Stored data

╔══

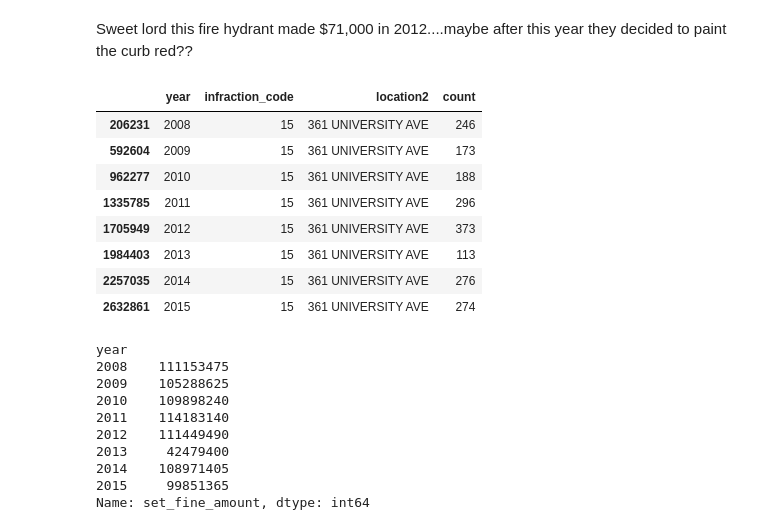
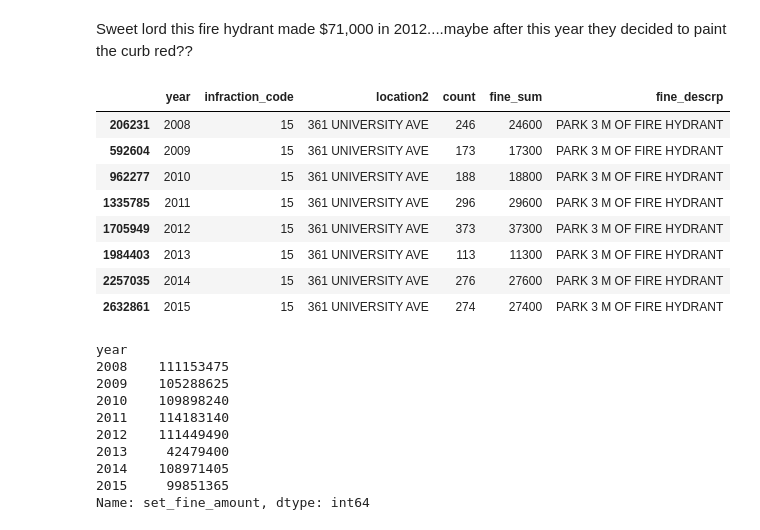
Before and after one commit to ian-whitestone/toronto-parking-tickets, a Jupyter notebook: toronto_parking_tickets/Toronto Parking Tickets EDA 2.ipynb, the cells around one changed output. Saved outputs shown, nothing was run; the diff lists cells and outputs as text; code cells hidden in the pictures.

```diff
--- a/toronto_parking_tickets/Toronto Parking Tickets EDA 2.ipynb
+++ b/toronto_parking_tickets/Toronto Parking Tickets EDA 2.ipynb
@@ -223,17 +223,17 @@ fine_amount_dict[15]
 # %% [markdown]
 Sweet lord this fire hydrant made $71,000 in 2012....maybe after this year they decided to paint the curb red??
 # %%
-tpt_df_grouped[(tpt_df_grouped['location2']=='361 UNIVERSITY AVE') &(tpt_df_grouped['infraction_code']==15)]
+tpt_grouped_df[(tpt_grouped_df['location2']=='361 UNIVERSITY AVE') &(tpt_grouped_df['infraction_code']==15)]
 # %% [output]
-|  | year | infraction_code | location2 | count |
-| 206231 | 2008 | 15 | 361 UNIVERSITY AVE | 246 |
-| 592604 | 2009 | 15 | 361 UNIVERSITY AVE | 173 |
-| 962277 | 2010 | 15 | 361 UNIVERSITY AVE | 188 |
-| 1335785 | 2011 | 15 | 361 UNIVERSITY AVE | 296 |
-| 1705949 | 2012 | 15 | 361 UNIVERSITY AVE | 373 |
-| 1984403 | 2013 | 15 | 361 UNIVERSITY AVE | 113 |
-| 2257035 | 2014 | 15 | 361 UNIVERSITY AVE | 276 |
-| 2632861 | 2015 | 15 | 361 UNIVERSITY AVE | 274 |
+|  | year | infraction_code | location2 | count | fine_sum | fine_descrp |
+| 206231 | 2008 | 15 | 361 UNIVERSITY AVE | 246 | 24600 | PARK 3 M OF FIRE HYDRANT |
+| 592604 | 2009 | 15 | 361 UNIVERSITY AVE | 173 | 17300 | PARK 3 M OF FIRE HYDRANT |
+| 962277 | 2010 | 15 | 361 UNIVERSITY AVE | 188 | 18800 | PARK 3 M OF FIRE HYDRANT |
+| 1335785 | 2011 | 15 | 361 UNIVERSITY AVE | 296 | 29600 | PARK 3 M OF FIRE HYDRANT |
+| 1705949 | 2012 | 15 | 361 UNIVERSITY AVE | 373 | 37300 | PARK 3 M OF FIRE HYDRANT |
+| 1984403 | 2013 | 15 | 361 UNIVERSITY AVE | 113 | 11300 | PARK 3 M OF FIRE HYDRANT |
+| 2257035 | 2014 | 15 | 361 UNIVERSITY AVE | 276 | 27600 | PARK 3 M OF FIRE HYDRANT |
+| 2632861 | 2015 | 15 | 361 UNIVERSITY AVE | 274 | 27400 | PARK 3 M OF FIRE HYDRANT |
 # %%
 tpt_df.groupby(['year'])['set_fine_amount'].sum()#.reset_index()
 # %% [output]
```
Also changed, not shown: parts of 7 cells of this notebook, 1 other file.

╚══
╔══

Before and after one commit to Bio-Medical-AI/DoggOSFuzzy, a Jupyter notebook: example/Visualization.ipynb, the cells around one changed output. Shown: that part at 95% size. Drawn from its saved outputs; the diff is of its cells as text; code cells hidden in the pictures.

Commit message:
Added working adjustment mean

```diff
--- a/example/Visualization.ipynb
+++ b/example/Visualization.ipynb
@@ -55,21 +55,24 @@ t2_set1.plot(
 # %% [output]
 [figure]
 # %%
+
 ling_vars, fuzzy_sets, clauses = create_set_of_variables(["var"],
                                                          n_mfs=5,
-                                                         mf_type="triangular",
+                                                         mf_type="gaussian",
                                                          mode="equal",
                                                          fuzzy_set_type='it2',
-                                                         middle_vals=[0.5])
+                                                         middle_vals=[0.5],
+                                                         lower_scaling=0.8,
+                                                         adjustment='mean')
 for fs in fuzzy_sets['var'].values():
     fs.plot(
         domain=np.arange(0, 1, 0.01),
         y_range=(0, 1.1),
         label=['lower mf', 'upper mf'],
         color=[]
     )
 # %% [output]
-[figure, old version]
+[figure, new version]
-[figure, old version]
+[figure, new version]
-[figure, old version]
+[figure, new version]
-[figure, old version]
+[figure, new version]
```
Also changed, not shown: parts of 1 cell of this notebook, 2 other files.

╚══
╔══

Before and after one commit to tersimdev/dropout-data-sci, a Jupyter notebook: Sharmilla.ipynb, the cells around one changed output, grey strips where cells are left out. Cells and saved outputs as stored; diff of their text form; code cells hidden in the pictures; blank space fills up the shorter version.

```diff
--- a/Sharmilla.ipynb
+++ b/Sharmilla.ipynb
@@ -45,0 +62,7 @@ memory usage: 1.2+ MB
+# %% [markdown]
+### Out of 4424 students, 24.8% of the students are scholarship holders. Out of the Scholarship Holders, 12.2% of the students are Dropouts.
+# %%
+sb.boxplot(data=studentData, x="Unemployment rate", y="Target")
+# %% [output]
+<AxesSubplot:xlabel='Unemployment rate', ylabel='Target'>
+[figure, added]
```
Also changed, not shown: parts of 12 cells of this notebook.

╚══

* **PROBLEM DETAILS**:
In the entries above, tally the lines that include the string "cells". Give the figure only.

* **ANSWER TO THE EXERCISE**:
5